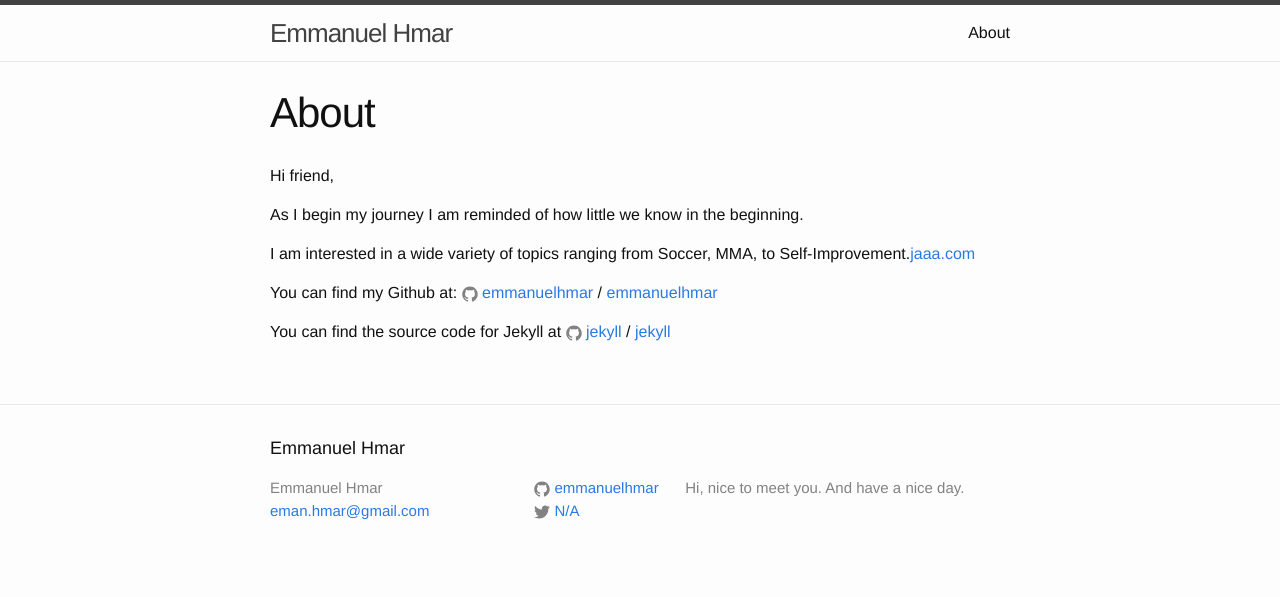
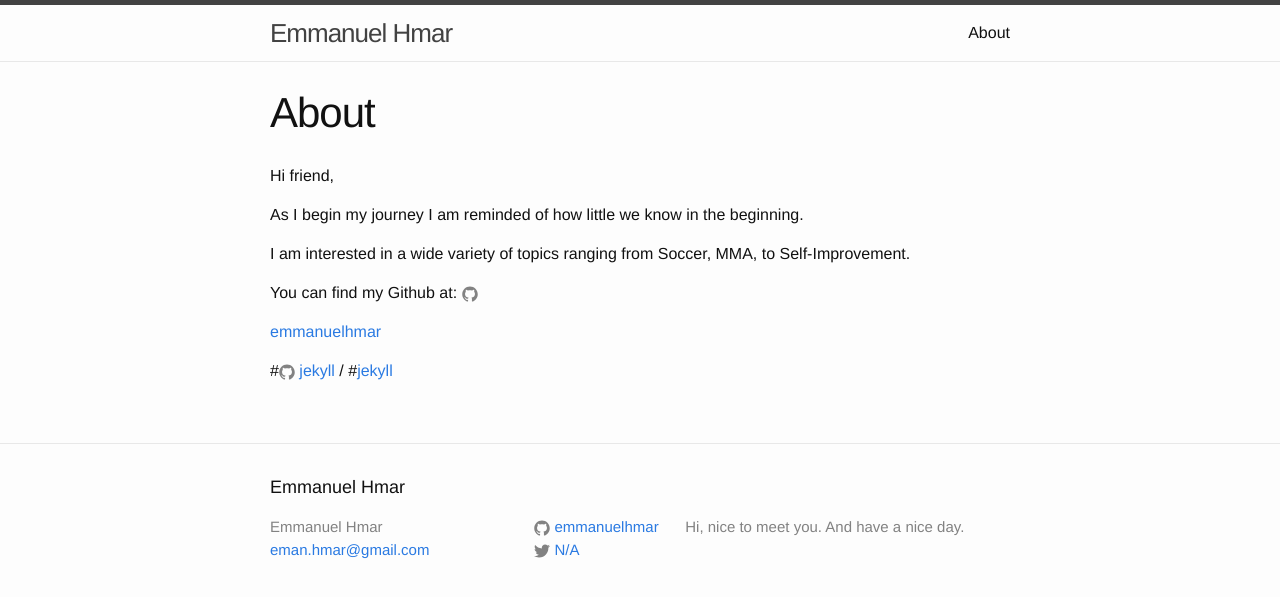
Before and after one commit to EmmanuelHmar/emmanuelhmar.github.io, a Jekyll site: the page built from about.md, in a window 1280 px wide. Shown: the top 597 px of the page. Built offline with Jekyll 4.4.1, drawn with Linux system fonts in a browser that asks for light colours.

Commit message:
Update about.md

```diff
--- a/about.md
+++ b/about.md
@@ -8,12 +8,11 @@
 
 As I begin my journey I am reminded of how little we know in the beginning.
 
-I am interested in a wide variety of topics ranging from Soccer, MMA, to Self-Improvement.[jaaa.com](http://jekyllrb.com/){:target="_blank"}
+I am interested in a wide variety of topics ranging from Soccer, MMA, to Self-Improvement.
 
 You can find my Github at:
-{% include icon-github.html username="emmanuelhmar" %} /
-[emmanuelhmar](https://github.com/jekyll/minima)
+{% include icon-github.html %}
+[emmanuelhmar](https://github.com/emmanuelhmar){:target="_blank"}
 
-You can find the source code for Jekyll at
-{% include icon-github.html username="jekyll" %} /
-[jekyll](https://github.com/jekyll/jekyll)
+#{% include icon-github.html username="jekyll" %} /
+#[jekyll](https://github.com/jekyll/jekyll)
```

*WHAT YOU NEED TO DO*:
The expected answer is every line in the data above that carries the string "Improvement".

*RESPONSE AREA*:
-I am interested in a wide variety of topics ranging from Soccer, MMA, to Self-Improvement.[jaaa.com](http://jekyllrb.com/){:target="_blank"}
+I am interested in a wide variety of topics ranging from Soccer, MMA, to Self-Improvement.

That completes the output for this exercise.